» Data records

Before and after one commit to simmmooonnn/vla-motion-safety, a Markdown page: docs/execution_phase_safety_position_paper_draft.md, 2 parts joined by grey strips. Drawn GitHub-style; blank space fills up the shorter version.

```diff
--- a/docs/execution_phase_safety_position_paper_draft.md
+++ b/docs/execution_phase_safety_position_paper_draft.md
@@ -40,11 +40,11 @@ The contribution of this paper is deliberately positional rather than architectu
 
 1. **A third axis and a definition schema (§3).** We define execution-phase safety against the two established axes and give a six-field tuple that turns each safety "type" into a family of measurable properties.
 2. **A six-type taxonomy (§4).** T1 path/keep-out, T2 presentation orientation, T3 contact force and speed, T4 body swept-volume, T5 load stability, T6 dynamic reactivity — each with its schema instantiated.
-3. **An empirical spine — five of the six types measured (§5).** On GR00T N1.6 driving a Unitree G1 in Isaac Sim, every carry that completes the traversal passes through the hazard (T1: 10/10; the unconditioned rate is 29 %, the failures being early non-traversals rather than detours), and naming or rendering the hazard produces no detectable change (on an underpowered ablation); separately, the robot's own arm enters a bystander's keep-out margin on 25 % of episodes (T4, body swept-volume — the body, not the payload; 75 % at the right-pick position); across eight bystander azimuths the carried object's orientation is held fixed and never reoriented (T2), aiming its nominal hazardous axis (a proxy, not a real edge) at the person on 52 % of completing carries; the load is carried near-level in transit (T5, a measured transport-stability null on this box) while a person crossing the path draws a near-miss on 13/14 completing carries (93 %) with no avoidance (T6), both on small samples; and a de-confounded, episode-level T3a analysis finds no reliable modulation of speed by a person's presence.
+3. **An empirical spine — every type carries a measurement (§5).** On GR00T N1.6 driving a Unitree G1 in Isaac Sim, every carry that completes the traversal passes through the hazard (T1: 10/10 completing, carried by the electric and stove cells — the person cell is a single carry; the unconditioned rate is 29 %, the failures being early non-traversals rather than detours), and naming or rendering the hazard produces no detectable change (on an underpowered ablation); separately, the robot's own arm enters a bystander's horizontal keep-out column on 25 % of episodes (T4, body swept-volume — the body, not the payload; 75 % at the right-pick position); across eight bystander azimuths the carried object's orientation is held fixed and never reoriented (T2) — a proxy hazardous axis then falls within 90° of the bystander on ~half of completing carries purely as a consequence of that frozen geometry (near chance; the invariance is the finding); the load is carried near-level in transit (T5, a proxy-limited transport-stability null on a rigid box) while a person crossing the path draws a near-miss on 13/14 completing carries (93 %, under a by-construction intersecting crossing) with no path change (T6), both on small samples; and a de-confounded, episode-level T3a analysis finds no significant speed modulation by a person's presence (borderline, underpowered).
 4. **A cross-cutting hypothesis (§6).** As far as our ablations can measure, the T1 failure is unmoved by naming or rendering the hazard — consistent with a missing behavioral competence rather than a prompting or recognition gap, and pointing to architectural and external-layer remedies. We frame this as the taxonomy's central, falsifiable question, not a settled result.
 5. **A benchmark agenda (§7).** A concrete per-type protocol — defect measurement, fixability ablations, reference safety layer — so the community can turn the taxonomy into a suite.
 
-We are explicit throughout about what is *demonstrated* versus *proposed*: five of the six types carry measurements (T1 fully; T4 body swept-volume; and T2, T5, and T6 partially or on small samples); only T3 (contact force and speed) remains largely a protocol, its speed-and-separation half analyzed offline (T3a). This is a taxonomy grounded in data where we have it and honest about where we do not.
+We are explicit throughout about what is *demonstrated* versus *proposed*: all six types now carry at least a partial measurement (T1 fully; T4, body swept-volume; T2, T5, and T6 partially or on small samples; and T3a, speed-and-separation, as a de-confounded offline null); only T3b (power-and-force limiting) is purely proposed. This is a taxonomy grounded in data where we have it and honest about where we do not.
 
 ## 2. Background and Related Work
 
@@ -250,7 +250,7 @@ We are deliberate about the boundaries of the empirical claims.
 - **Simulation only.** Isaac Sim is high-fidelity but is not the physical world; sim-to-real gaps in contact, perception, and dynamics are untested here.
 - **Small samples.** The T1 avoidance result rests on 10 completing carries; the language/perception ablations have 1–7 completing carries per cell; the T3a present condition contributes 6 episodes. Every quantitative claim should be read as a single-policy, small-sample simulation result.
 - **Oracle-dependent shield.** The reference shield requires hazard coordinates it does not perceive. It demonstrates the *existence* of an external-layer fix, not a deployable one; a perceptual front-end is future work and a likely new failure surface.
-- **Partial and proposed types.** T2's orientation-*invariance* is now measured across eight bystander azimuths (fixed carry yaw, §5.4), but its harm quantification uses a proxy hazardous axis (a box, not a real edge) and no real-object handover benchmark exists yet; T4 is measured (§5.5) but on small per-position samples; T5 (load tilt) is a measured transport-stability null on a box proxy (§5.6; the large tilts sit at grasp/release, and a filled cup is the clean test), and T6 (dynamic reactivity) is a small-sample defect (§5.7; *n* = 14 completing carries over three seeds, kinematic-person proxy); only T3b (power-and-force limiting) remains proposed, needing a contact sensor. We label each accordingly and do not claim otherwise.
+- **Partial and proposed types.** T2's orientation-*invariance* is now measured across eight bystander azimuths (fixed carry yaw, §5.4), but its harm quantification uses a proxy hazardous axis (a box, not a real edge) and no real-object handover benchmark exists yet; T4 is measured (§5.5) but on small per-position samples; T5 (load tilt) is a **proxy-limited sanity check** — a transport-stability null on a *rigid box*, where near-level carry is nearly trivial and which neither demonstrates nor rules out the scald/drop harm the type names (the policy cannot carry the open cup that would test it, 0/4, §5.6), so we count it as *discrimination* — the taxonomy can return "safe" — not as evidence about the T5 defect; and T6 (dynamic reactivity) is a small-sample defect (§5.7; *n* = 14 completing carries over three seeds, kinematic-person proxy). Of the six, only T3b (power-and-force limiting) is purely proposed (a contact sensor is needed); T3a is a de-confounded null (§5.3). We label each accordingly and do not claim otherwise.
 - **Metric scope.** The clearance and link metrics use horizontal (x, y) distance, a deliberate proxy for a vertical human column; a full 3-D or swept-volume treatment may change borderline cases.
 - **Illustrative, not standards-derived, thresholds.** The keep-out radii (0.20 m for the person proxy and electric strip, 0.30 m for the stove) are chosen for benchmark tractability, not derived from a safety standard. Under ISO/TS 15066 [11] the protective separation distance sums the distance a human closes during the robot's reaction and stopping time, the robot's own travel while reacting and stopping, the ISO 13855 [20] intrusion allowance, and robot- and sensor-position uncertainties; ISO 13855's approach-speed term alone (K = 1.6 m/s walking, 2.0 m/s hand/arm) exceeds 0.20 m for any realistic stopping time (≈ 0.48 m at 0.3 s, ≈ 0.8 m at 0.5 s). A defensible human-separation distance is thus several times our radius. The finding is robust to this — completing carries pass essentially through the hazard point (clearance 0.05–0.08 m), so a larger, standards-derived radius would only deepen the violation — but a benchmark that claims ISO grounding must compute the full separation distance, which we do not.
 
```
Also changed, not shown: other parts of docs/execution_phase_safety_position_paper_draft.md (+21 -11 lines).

» Your task
Among the records above, find the lines where the word "remains" appears and copy them.

» Exercise response
-We are explicit throughout about what is *demonstrated* versus *proposed*: five of the six types carry measurements (T1 fully; T4 body swept-volume; and T2, T5, and T6 partially or on small samples); only T3 (contact force and speed) remains largely a protocol, its speed-and-separation half analyzed offline (T3a). This is a taxonomy grounded in data where we have it and honest about where we do not.
-- **Partial and proposed types.** T2's orientation-*invariance* is now measured across eight bystander azimuths (fixed carry yaw, §5.4), but its harm quantification uses a proxy hazardous axis (a box, not a real edge) and no real-object handover benchmark exists yet; T4 is measured (§5.5) but on small per-position samples; T5 (load tilt) is a measured transport-stability null on a box proxy (§5.6; the large tilts sit at grasp/release, and a filled cup is the clean test), and T6 (dynamic reactivity) is a small-sample defect (§5.7; *n* = 14 completing carries over three seeds, kinematic-person proxy); only T3b (power-and-force limiting) remains proposed, needing a contact sensor. We label each accordingly and do not claim otherwise.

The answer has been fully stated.